Emerald Publishing
Copyright
Copyright © Emerald Group Publishing Limited
ISSN
1086-7376
DOI
10.1108/SEF-07-2015-0165
Publisher site
See Article on Publisher Site

Abstract

PurposeThis paper reviews the relevant literature on mergers and acquisitions in an attempt to provide a comprehensive account of what we know about mergers and which parts of the puzzle are still incomplete.Design/methodology/approachThis literature review consists of three key sections. The first part of this paper summarises the literature on the cyclical nature of mergers referred to in the literature as merger waves. The second section reviews the causes and consequences of takeovers; it first reviews the causes, or drivers, of acquisitions, while focusing on the fact that acquisitions happen in waves and then reviews the consequences of takeovers, with a predominant focus on the impacts of mergers on the economic performance of acquirers. The third part of the review summarises the theories as well as previous empirical studies on determinants of announcement returns and post-acquisition performance of combined firms.Findings• Merger activity demonstrates a wavy pattern, i.e. mergers are clustered in industries through time.• The causes suggested for this fluctuating pattern include industry and economy-level shocks, mis-valuation, and managerial herding.• Market reaction to announcement of acquisitions is, on average, slightly negative for acquirer stocks and significantly positive for target stocks. The combined abnormal return is positive. These findings have been consistent over several decades of investigation.• The prior research also identifies a number of factors that are related to performance of acquisitions. These factors are categorised and reviewed in five different groups: (1) Acquirer characteristics, (2) Target characteristics, (3) Bid characteristics, (4) Industry characteristics, and (5) Macro-environment characteristicsOriginality/valueThis review illustrates a number of issues. Prior research is heavily biased towards gains to acquirers and factors that affect these gains. It is also biased towards finding sources of value creation through mergers despite the fact that several theories suggest that mergers can be value-destroying. In fact, value destruction is often attributed to managers’ self-interest (agency problem) and mistakes (hubris). However, the mechanisms through which mergers destroy value are rarely addressed. Aside from that, the possibility of simultaneous creation and destruction of value in acquisitions is not often considered. Finally, after several decades of investigation a key question is not completely answered yet: “what are the sources of value in mergers and acquisitions?”
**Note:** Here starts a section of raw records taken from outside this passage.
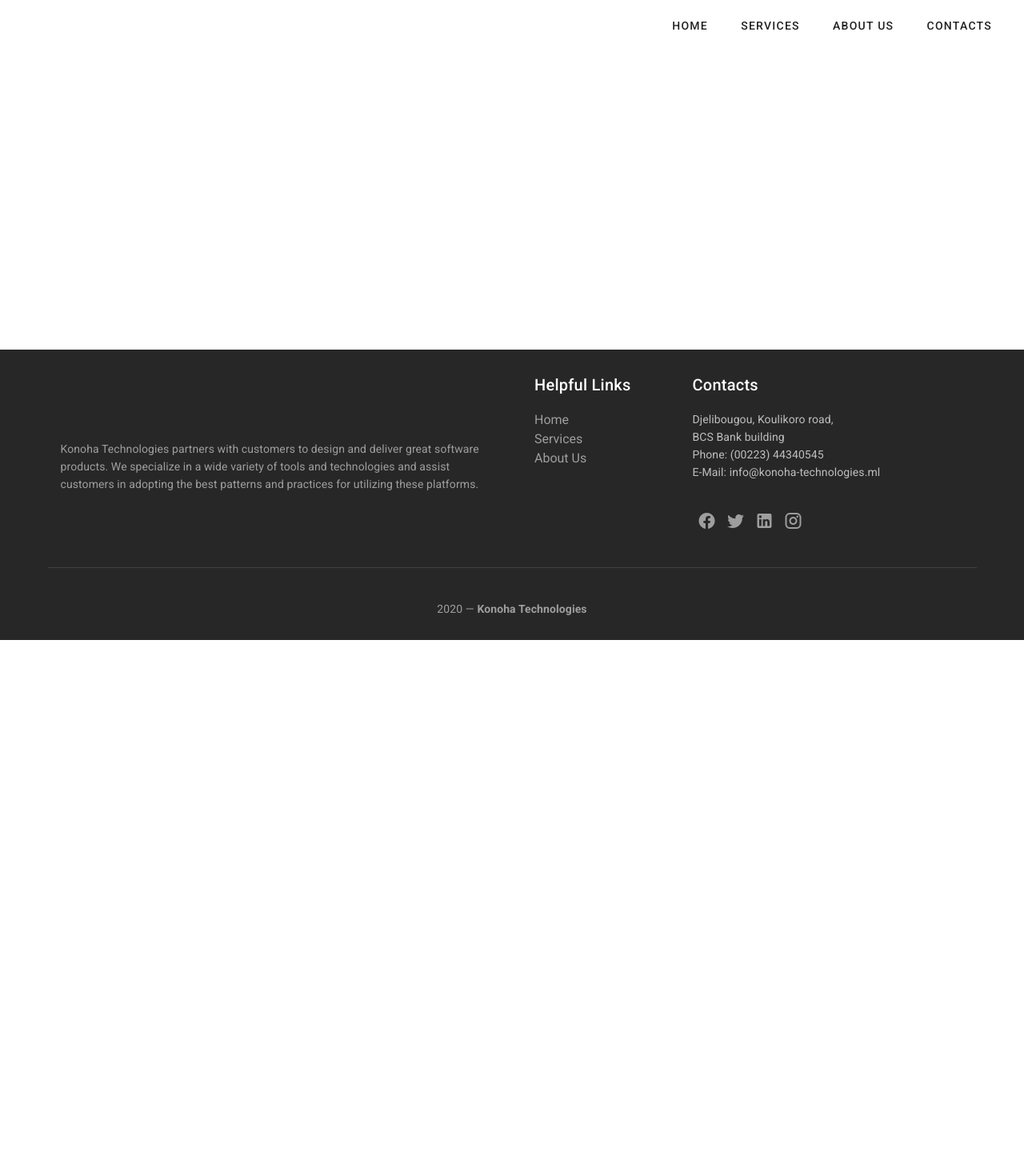
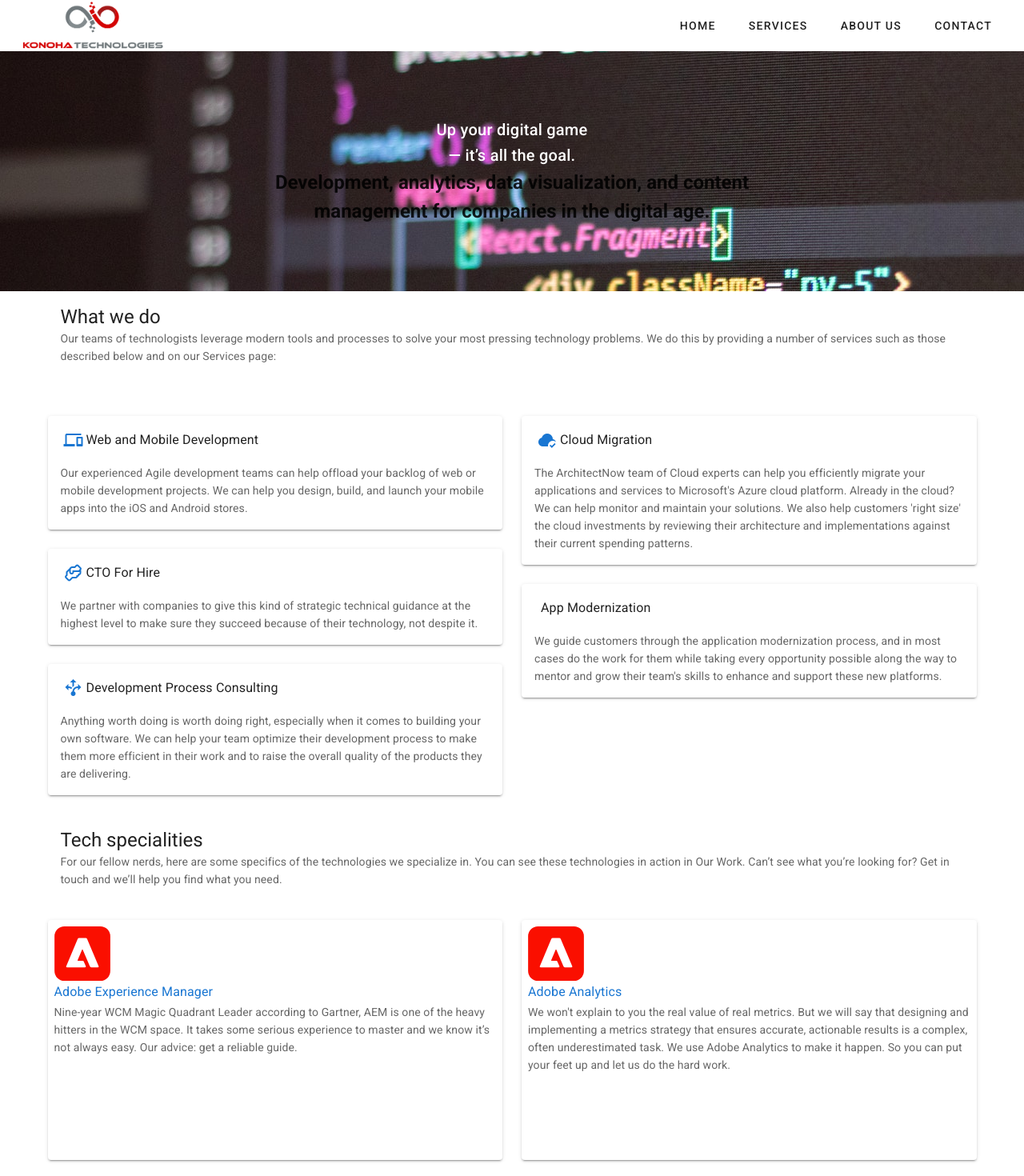
Before and after one commit to Abdoul19/konoha-techs, a Vue app: page /#/ in a window 1280 px wide. Shown: the top 1470 px of the page at 80% size. Before the commit the page ends 800 px from the top, so only its background shows below. Built offline with nearby package versions, Linux system fonts and the light colour scheme.

Commit message:
First version

```diff
--- a/src/App.vue
+++ b/src/App.vue
@@ -5,6 +5,37 @@
         color="white"
         flat
       >
+        <template v-if="$vuetify.breakpoint.mdAndUp">
+          <div  class="d-flex align-center">
+            <v-img
+              alt="Konoha Logo"
+              class="shrink mr-2"
+              contain
+              src="./assets/logo/web/logo-web-transparent.png"
+              transition="scale-transition"
+              width="200"
+            />
+          </div>
+          <v-spacer></v-spacer>
+
+          <template>
+            <v-btn
+              v-for="(item, i) in menuItems"
+              :key="i"
+              :to="{name: item.link}"
+              text
+              :exact=true
+            >
+              <span class="mr-2">{{item.title}}</span>
+            </v-btn>
+
+
+          </template>
+
+        </template>
+        <template v-if="$vuetify.breakpoint.smAndDown">
+          <v-row>
+
             <div class="d-flex align-center">
               <v-img
                 alt="Konoha Logo"
@@ -17,36 +48,36 @@
             </div>
             <v-spacer></v-spacer>
 
+            <v-menu class="d-flex">
+              <template v-slot:activator="{ on, attrs }">
                 <v-btn
-          :to="{name: 'Home'}"
-          text
+                  dark
+                  icon
+                  v-bind="attrs"
+                  v-on="on"
+                  :x-large="true"
                 >
-          <span class="mr-2">Home</span>
+                  <v-icon color="primary">mdi-dots-vertical</v-icon>
                 </v-btn>
+              </template>
 
-        <v-btn
-          :to="{name: 'Service'}"
-          text
+              <v-list>
+                <v-list-item
+                  v-for="(item, i) in menuItems"
+                  :key="i"
+                  :to="{name: item.link}"
+                  :exact=true
                 >
-          <span class="mr-2">Services</span>
-        </v-btn>
+                  <v-list-item-title>{{ item.title }}</v-list-item-title>
+                </v-list-item>
+              </v-list>
+            </v-menu>
 
-        <v-btn
-          :to="{name: 'About'}"
-          text
-        >
-          <span class="mr-2">About Us</span>
-        </v-btn>
-
-        <v-btn
-          to="contacts"
-          text
-        >
-          <span class="mr-2">Contacts</span>
-        </v-btn>
+          </v-row>
+        </template>
       </v-app-bar>
 
-      <v-main>
+      <v-main >
         <router-view></router-view>
       </v-main>
 
@@ -56,7 +87,7 @@
       >
       <v-container>
         <v-row>
-          <v-col cols=6>
+          <v-col cols="12" md=6>
             <v-card flat tile color="transparent">
               <v-card-title>
                 <v-img
@@ -74,7 +105,7 @@
             </v-card>
           </v-col>
 
-          <v-col cols=2>
+          <v-col cols="12" md=2>
             <v-card flat tile color="transparent">
               <v-card-title>
                 Helpful Links
@@ -90,7 +121,7 @@
               </v-card>
           </v-col>
 
-          <v-col cols=3>
+          <v-col cols="12" md=3>
             <v-card flat tile color="transparent">
               <v-card-title>
                 Contacts
@@ -149,6 +180,7 @@
   },
 
   data: () => ({
+    sectionTitle: "h2",
     icons: [
         'mdi-facebook',
         'mdi-twitter',
@@ -169,7 +201,13 @@
         title: "About Us",
         link: "About"
       }
-    ]
+    ],
+    menuItems: [
+        { title: 'Home', link: 'Home' },
+        { title: 'Services', link: 'Service' },
+        { title: 'About Us', link: 'About' },
+        { title: 'Contact', link: 'Contact' }
+      ],
   }),
 };
 </script>
--- a/src/components/Contact.vue
+++ b/src/components/Contact.vue
@@ -12,7 +12,7 @@
       </v-row>
 
       <v-row>
-        <v-col cols=4>
+        <v-col cols="12" md=6>
           <v-card flat tile>
             <v-card-title >
               Have questions? <br/>
@@ -39,7 +39,7 @@
           </v-card>
         </v-col>
 
-        <v-col cols=4>
+        <v-col cols="12" md=6>
           <v-card flat tile>
             <form>
               <v-text-field
@@ -84,7 +84,7 @@
           </v-card>
         </v-col>
 
-        <v-col cols=4>
+        <v-col cols="12" md=6>
           <v-card flat tile>
             <v-textarea
                 rows=8
--- a/src/components/Services/Services.vue
+++ b/src/components/Services/Services.vue
@@ -14,10 +14,10 @@
 
       <v-row>
 
-      <v-col cols="6">
+      <v-col cols="12" md=6>
         <template v-for="(service, key) in services" >
         <v-card :to="{ name: service.link}" v-if="key == 0 | key == 2 | key == 4 | key == 6" :key=key class="my-6" >
-          <v-card-title>
+          <v-card-title class="text-subtitle-1">
             <v-icon class="mx-1" color="primary" size="24px">{{ service.icone }}</v-icon>
             {{service.title}}
           </v-card-title>
@@ -28,10 +28,10 @@
         </template>
       </v-col>
 
-      <v-col cols="6">
+      <v-col cols="12" md=6>
         <template v-for="(service, key) in services" >
         <v-card :to="{ name: service.link}" v-if="key == 1 | key == 3 | key == 5" :key=key class="my-6" >
-          <v-card-title>
+          <v-card-title class="text-subtitle-1">
             <v-icon class="mx-1" color="primary" size="24px">{{ service.icone }}</v-icon>
             {{service.title}}
           </v-card-title>
--- a/src/components/Specialities.vue
+++ b/src/components/Specialities.vue
@@ -14,11 +14,11 @@
 
       <v-row>
         <template v-for="(tech, key) in specialities">
-          <v-col cols=3 :key=key>
-            <v-card outlined tile class="pa-2" min-height="300">
+          <v-col cols=12 md=6 :key=key>
+            <v-card v-if="$vuetify.breakpoint.smAndDown" class="pa-2">
               <a style="text-decoration: none" :href="tech.link" target="_blank">
               <v-img contain max-width="70" max-height="70" :alt="tech.title+'-logo'" :src="require(`../assets/${tech.icone}`)" />
-              <v-card-title color="primary" class="pa-0">
+              <v-card-title color="primary" class="text-subtitle-1 pa-0">
 
                   {{tech.title}}
 
@@ -28,6 +28,21 @@
                 {{tech.content}}
               </v-card-text>
             </v-card>
+
+            <v-card v-if="$vuetify.breakpoint.mdAndUp" class="pa-2" min-height="300">
+              <a style="text-decoration: none" :href="tech.link" target="_blank">
+              <v-img contain max-width="70" max-height="70" :alt="tech.title+'-logo'" :src="require(`../assets/${tech.icone}`)" />
+              <v-card-title color="primary" class="text-subtitle-1 pa-0">
+
+                  {{tech.title}}
+
+              </v-card-title>
+              </a>
+              <v-card-text class="pa-0">
+                {{tech.content}}
+              </v-card-text>
+            </v-card>
+
           </v-col>
         </template>
       </v-row>
--- a/src/router/index.js
+++ b/src/router/index.js
@@ -8,7 +8,7 @@
 
 const routes = [
   {
-    path: '/home',
+    path: '/',
     name: 'Home',
     component: Home
   },
--- a/src/views/About.vue
+++ b/src/views/About.vue
@@ -1,5 +1,5 @@
 <template>
-  <v-container>
+  <v-container class="px-6 px-sm-6">
     <v-card flat tile>
       <v-card-title>
         About Us
--- a/src/views/Contact.vue
+++ b/src/views/Contact.vue
@@ -1,5 +1,7 @@
 <template>
+<v-container class="px-6 px-sm-6">
   <Contact/>
+</v-container>
 </template>
 
 <script>
--- a/src/views/Home.vue
+++ b/src/views/Home.vue
@@ -1,10 +1,10 @@
 <template>
 <div>
   <v-container pa-0 fluid>
-        <v-parallax  width="100%" src="../assets/hero-background.jpg">
+        <v-parallax height="300"  width="100%" src="../assets/hero-background.jpg">
           <v-row align="center" justify="center">
-            <v-col class="text-center" cols="6">
-            <h1>
+            <v-col class="text-center" cols="12" md=6>
+            <h1 class="text-h6">
             Up your digital game <br/>
             — it’s all the goal.
             </h1>
@@ -15,7 +15,7 @@
         </v-parallax>
   </v-container>
 
-  <v-container>
+  <v-container class="px-6 px-sm-6">
     <Services/>
 
     <Specialities/>
--- a/src/views/Service.vue
+++ b/src/views/Service.vue
@@ -1,5 +1,5 @@
 <template>
-  <v-container>
+  <v-container class="px-6 px-sm-6">
     <Services/>
   </v-container>
 </template>
```
Lines whose indentation alone changed are shown as unchanged.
Journal

Studies in Economics and FinanceEmerald Publishing

Published: Aug 1, 2016

References